The crest, the official signature of The United Church of Canada, was originally designed by the Rev. Dr. Victor T. Mooney (a treasurer of the United Church), and officially adopted in 1944. It is a spiritual and historic reminder of our church.Its oval shape is derived from the outline of a fish, a symbol of identity by early Christians. The initials of the words "Jesus Christ, Son of God, Saviour" spell the Greek word for fish.
The crest is designed in the form of a St. Andrew's Cross with an insignia in each of the four corners. The "X" at the centre, the first letter of the Greek word for Christ, is a traditional symbol for Christ. In the four corners of the crest are symbols, three of which are particularly associated with the three communions—Congregational, Methodist, and Presbyterian—that united to form The United Church of Canada in 1925.
The Latin words ut omnes unum sint that surround the symbols on the crest mean "That all may be one" and are taken from John 17:21. They are a reminder that we are both a "united" and "uniting" church.
In 1980, a French translation of The United Church of Canada—L'Église Unie du Canada—was authorized by General Council to be added to the crest.
In August of 2012, at the 41st General Council, The United Church of Canada acknowledged the presence and spirituality of Aboriginal peoples in the United Church by revising the church's crest. The crest changes include incorporating the colours often associated with the Aboriginal Medicine Wheel. The Medicine Wheel, which reflects respect for diversity and interdependence, is often represented in the four traditional colours of yellow, red, black, and white, which incorporate important teachings from the four directions, the four stages of life, and the four seasons. The placement of these colours will vary according to the traditions of the nation. The Medicine Wheel teaches us to seek balance in the physical, mental, emotional, and spiritual aspects of the circle of life. The crest changes also include the addition of the Mohawk phrase "Akwe Nia'Tetewá:neren" [aw gway-- nyah day day waw-- nay renh], which means "All my relations."

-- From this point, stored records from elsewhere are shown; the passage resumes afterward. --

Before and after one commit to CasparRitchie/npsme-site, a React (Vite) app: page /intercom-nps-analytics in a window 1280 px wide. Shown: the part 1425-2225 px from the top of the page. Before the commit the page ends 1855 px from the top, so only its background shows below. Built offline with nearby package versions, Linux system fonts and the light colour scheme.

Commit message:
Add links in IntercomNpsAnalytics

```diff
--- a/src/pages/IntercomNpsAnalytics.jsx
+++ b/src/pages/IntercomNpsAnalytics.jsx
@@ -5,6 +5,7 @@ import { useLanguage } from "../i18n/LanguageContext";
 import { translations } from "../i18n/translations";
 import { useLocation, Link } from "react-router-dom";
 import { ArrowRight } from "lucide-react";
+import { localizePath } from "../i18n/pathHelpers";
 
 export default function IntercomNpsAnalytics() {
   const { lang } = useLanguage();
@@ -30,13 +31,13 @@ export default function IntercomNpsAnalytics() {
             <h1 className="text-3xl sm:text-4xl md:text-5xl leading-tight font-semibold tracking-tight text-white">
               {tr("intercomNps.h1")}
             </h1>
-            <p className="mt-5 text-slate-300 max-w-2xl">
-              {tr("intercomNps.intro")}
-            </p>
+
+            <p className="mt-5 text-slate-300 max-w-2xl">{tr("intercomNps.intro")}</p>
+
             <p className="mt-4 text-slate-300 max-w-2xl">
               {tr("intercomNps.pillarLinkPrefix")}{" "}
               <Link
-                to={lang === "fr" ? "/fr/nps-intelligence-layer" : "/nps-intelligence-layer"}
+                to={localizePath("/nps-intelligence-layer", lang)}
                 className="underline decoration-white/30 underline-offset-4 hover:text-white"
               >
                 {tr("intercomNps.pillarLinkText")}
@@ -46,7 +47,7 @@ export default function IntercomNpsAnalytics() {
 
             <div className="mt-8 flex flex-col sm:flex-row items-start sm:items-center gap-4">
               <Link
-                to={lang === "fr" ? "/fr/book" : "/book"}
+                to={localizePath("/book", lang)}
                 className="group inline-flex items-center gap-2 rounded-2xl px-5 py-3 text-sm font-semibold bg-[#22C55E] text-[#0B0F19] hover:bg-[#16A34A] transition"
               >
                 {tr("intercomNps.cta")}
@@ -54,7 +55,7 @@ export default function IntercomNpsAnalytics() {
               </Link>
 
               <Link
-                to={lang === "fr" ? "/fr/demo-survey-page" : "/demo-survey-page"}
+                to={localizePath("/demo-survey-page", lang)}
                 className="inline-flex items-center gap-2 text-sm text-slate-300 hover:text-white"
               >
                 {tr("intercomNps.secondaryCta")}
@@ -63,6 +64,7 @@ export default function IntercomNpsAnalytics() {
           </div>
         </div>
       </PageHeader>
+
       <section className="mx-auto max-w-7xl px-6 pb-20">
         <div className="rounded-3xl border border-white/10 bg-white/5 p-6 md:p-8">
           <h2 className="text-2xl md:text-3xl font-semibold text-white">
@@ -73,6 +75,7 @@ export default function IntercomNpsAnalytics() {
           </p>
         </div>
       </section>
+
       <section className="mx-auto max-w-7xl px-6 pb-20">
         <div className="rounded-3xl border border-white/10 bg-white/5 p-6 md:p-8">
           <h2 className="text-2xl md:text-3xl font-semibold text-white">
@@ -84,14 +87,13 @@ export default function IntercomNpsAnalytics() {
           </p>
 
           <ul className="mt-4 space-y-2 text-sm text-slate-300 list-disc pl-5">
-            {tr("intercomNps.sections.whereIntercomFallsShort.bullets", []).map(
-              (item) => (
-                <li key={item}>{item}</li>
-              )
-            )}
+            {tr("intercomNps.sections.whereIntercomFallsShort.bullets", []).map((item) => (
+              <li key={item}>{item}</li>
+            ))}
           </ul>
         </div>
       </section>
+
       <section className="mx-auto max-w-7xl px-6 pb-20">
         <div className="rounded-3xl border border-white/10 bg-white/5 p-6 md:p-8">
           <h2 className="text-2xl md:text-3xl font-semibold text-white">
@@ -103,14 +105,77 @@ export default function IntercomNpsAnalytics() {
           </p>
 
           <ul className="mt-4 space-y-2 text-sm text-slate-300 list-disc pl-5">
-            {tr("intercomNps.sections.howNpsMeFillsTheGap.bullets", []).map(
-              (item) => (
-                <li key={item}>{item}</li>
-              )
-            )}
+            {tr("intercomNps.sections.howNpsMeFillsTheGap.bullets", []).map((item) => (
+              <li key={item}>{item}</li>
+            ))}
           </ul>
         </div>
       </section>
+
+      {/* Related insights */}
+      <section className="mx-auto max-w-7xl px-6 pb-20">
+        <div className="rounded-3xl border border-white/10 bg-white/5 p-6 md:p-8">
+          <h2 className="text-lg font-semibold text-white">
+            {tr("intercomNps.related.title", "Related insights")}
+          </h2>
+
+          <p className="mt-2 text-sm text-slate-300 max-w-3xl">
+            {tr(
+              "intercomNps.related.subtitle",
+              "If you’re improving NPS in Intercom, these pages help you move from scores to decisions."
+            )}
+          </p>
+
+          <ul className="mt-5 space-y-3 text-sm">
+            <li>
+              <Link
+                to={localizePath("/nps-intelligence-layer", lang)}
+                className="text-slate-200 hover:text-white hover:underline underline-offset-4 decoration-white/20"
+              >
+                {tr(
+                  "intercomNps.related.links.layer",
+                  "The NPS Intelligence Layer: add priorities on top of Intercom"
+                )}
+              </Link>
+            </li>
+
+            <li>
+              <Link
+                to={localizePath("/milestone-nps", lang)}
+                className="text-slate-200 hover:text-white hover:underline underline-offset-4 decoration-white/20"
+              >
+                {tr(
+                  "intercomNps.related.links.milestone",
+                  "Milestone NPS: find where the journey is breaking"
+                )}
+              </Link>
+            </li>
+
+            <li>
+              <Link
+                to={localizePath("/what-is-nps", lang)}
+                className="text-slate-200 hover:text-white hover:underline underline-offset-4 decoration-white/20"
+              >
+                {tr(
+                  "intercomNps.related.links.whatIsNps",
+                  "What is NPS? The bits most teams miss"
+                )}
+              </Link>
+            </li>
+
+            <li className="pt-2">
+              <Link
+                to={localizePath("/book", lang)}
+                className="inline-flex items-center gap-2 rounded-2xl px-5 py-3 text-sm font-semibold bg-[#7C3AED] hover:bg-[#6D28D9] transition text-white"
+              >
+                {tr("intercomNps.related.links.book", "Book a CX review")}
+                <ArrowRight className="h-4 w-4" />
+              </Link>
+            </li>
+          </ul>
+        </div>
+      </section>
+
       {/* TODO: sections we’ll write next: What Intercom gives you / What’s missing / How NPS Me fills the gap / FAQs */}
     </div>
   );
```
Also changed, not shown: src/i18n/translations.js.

This information is taken from the United Church of Canada website:
We are currently without a minister, however our Oyen church office is open Monday mornings from 9 -12, and Thursday afternoons from 1 - 4